Okay, so now your child has shown all the signs that they are ready to start potty training. Where do you start? How to you make it not so scary for your child? These are questions that people ask themselves every day. Here are a few suggestions for you to help out with the toilet training process.
1. Take your child to the store and let them pick out their own potty.
2. Once you are home, put it in place and let your child explore the potty. Sit your child's favorite stuffed animal on the potty and explain that this is where you go to the bathroom.
3. Encourage your child to sit on the potty fully clothed.
4. Give a simple explanation about what the potty is for. Use words that are easy for your child to grasp. (Example: This is where you sit to go tinkle and poop when you are ready to stop wearing your diapers.)

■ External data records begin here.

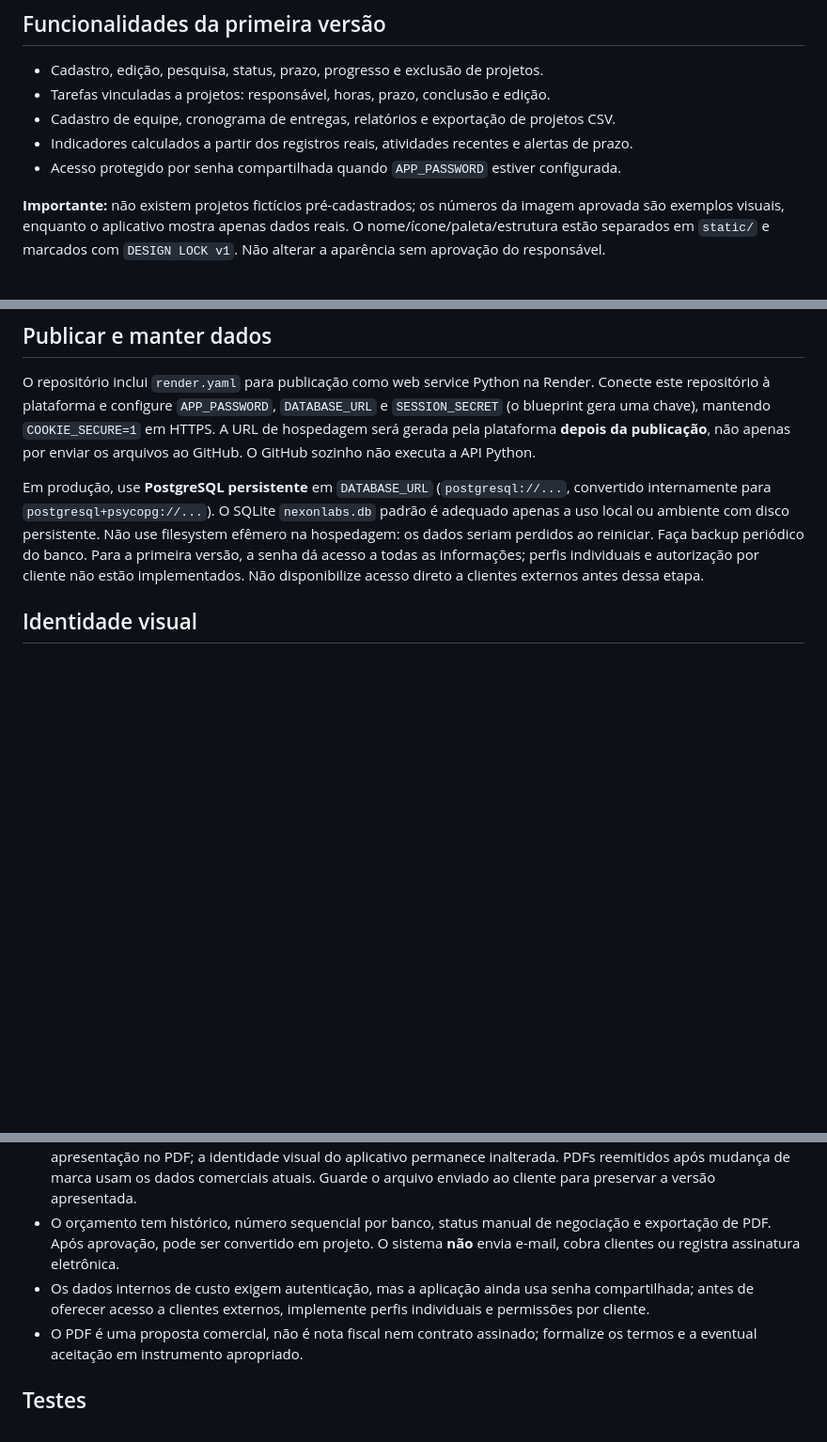
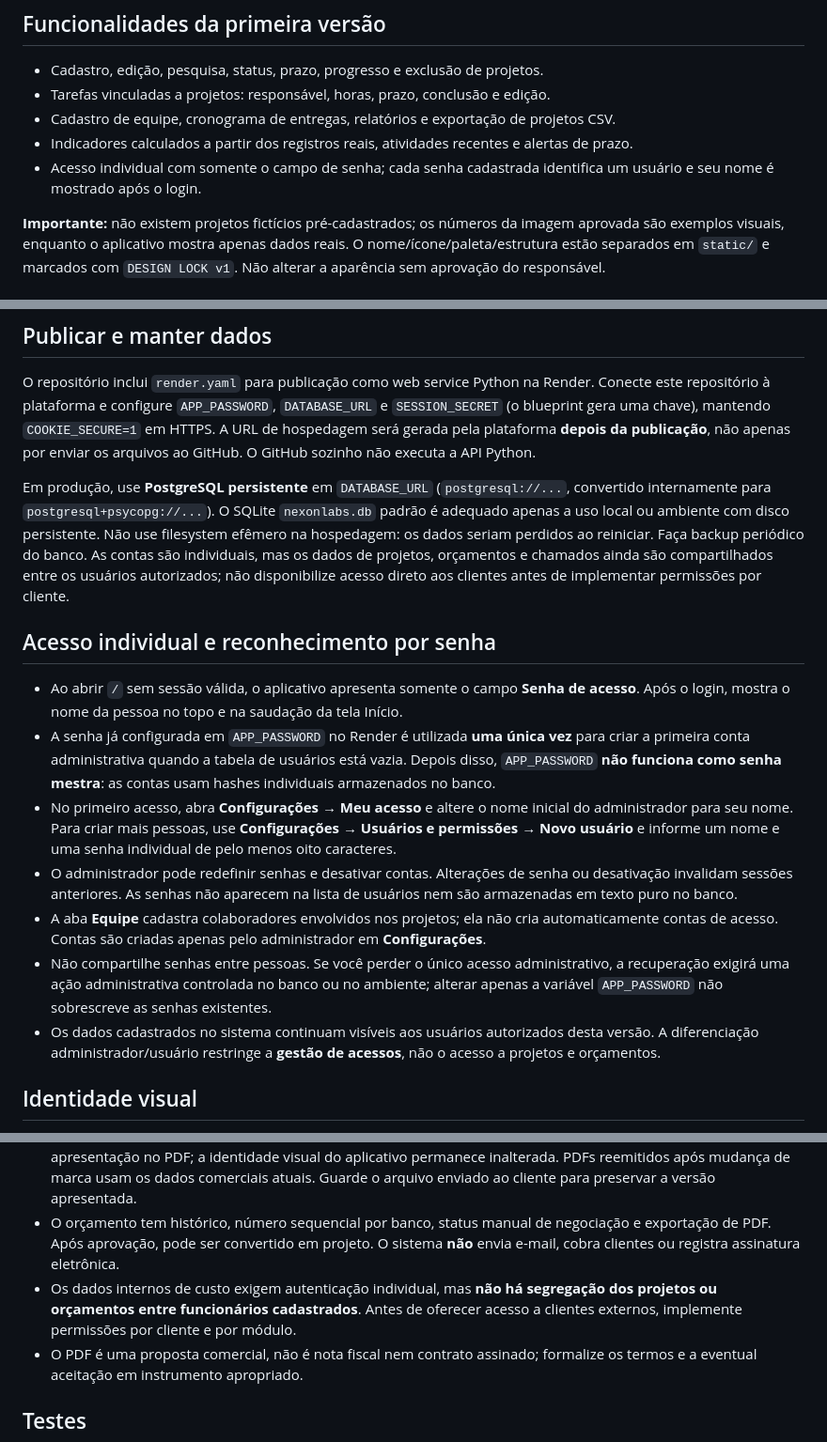
Before and after one commit to juniorsousa-oss/NEXONLABS, a Markdown page: README.md, 3 parts joined by grey strips. Shown at 94% size. Rendered like a GitHub page; blank space fills up the shorter version.

Commit message:
docs(auth): detalhar login por senha individual, administração e limites de acesso

```diff
--- a/README.md
+++ b/README.md
@@ -8,7 +8,7 @@ Aplicativo web para acompanhar projetos de desenvolvimento da Nexon Labs. Interf
 - Tarefas vinculadas a projetos: responsável, horas, prazo, conclusão e edição.
 - Cadastro de equipe, cronograma de entregas, relatórios e exportação de projetos CSV.
 - Indicadores calculados a partir dos registros reais, atividades recentes e alertas de prazo.
-- Acesso protegido por senha compartilhada quando `APP_PASSWORD` estiver configurada.
+- Acesso individual com somente o campo de senha; cada senha cadastrada identifica um usuário e seu nome é mostrado após o login.
 
 **Importante:** não existem projetos fictícios pré-cadastrados; os números da imagem aprovada são exemplos visuais, enquanto o aplicativo mostra apenas dados reais. O nome/ícone/paleta/estrutura estão separados em `static/` e marcados com `DESIGN LOCK v1`. Não alterar a aparência sem aprovação do responsável.
 
@@ -29,7 +29,17 @@ Abra <http://localhost:8000>. No Windows PowerShell, use `$env:APP_PASSWORD='...
 
 O repositório inclui `render.yaml` para publicação como web service Python na Render. Conecte este repositório à plataforma e configure `APP_PASSWORD`, `DATABASE_URL` e `SESSION_SECRET` (o blueprint gera uma chave), mantendo `COOKIE_SECURE=1` em HTTPS. A URL de hospedagem será gerada pela plataforma **depois da publicação**, não apenas por enviar os arquivos ao GitHub. O GitHub sozinho não executa a API Python.
 
-Em produção, use **PostgreSQL persistente** em `DATABASE_URL` (`postgresql://...`, convertido internamente para `postgresql+psycopg://...`). O SQLite `nexonlabs.db` padrão é adequado apenas a uso local ou ambiente com disco persistente. Não use filesystem efêmero na hospedagem: os dados seriam perdidos ao reiniciar. Faça backup periódico do banco. Para a primeira versão, a senha dá acesso a todas as informações; perfis individuais e autorização por cliente não estão implementados. Não disponibilize acesso direto a clientes externos antes dessa etapa.
+Em produção, use **PostgreSQL persistente** em `DATABASE_URL` (`postgresql://...`, convertido internamente para `postgresql+psycopg://...`). O SQLite `nexonlabs.db` padrão é adequado apenas a uso local ou ambiente com disco persistente. Não use filesystem efêmero na hospedagem: os dados seriam perdidos ao reiniciar. Faça backup periódico do banco. As contas são individuais, mas os dados de projetos, orçamentos e chamados ainda são compartilhados entre os usuários autorizados; não disponibilize acesso direto aos clientes antes de implementar permissões por cliente.
+
+## Acesso individual e reconhecimento por senha
+
+- Ao abrir `/` sem sessão válida, o aplicativo apresenta somente o campo **Senha de acesso**. Após o login, mostra o nome da pessoa no topo e na saudação da tela Início.
+- A senha já configurada em `APP_PASSWORD` no Render é utilizada **uma única vez** para criar a primeira conta administrativa quando a tabela de usuários está vazia. Depois disso, `APP_PASSWORD` **não funciona como senha mestra**: as contas usam hashes individuais armazenados no banco.
+- No primeiro acesso, abra **Configurações → Meu acesso** e altere o nome inicial do administrador para seu nome. Para criar mais pessoas, use **Configurações → Usuários e permissões → Novo usuário** e informe um nome e uma senha individual de pelo menos oito caracteres.
+- O administrador pode redefinir senhas e desativar contas. Alterações de senha ou desativação invalidam sessões anteriores. As senhas não aparecem na lista de usuários nem são armazenadas em texto puro no banco.
+- A aba **Equipe** cadastra colaboradores envolvidos nos projetos; ela não cria automaticamente contas de acesso. Contas são criadas apenas pelo administrador em **Configurações**.
+- Não compartilhe senhas entre pessoas. Se você perder o único acesso administrativo, a recuperação exigirá uma ação administrativa controlada no banco ou no ambiente; alterar apenas a variável `APP_PASSWORD` não sobrescreve as senhas existentes.
+- Os dados cadastrados no sistema continuam visíveis aos usuários autorizados desta versão. A diferenciação administrador/usuário restringe a **gestão de acessos**, não o acesso a projetos e orçamentos.
 
 ## Identidade visual
 
@@ -49,7 +59,7 @@ No menu **Orçamentos**, cadastre cliente, escopo, etapas, quantidades e horas e
 - Os preços das etapas no PDF são rateados por horas entre os itens; os ajustes de centavos são alocados à última etapa.
 - Dados comerciais (nome, contato, CNPJ e logo PNG/JPEG até 300 KB) são configurados somente para a apresentação no PDF; a identidade visual do aplicativo permanece inalterada. PDFs reemitidos após mudança de marca usam os dados comerciais atuais. Guarde o arquivo enviado ao cliente para preservar a versão apresentada.
 - O orçamento tem histórico, número sequencial por banco, status manual de negociação e exportação de PDF. Após aprovação, pode ser convertido em projeto. O sistema **não** envia e-mail, cobra clientes ou registra assinatura eletrônica.
-- Os dados internos de custo exigem autenticação, mas a aplicação ainda usa senha compartilhada; antes de oferecer acesso a clientes externos, implemente perfis individuais e permissões por cliente.
+- Os dados internos de custo exigem autenticação individual, mas **não há segregação dos projetos ou orçamentos entre funcionários cadastrados**. Antes de oferecer acesso a clientes externos, implemente permissões por cliente e por módulo.
 - O PDF é uma proposta comercial, não é nota fiscal nem contrato assinado; formalize os termos e a eventual aceitação em instrumento apropriado.
 
 ## Testes
```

5. Make sure that you let your child see you go potty so that they understand what it is all about.
Once your child is familiar with the potty, and will sit on it without resistance when you ask, make it part of your daily routine. Start with one time a day at the same time for about a week. Then gradually increase to once every hour or so, until they get the concept of feeling the need to go. Make sure to praise your child and make a big deal about the times they are successful. Don't make a big deal about the accidents or inability to go. After all, they are just learning.
Above all, don't ever push your child to do anything that they do not want to do. This will only deter them from wanting to try it in the first place. If you are constantly on your child to go to the bathroom, your child will be less receptive to the whole process. Watch your child carefully. You will see changes in his posture like dancing around and facial expressions. This is your signal that he has to go. When accidents do occur, make sure to just clean up the mess and gently remind your child that the potty is where you go to the bathroom.
You will be successful if you choose a time when there is nothing going on in your home or life. If there is something big going on in your life, avoid the potty training until it is over. For example, if preschool is about to start, do push your child to become potty trained. This will only prove to be a frustrating thing for both of you because there are big life changes going on for your child and they will most likely not cooperate with your attempts. Get rid of your deadlines and just let nature takes its course. Keep this in mind, I have never met a high school student that is not potty trained.
The next step: Toilet Training 103: How to Curb your frustrations.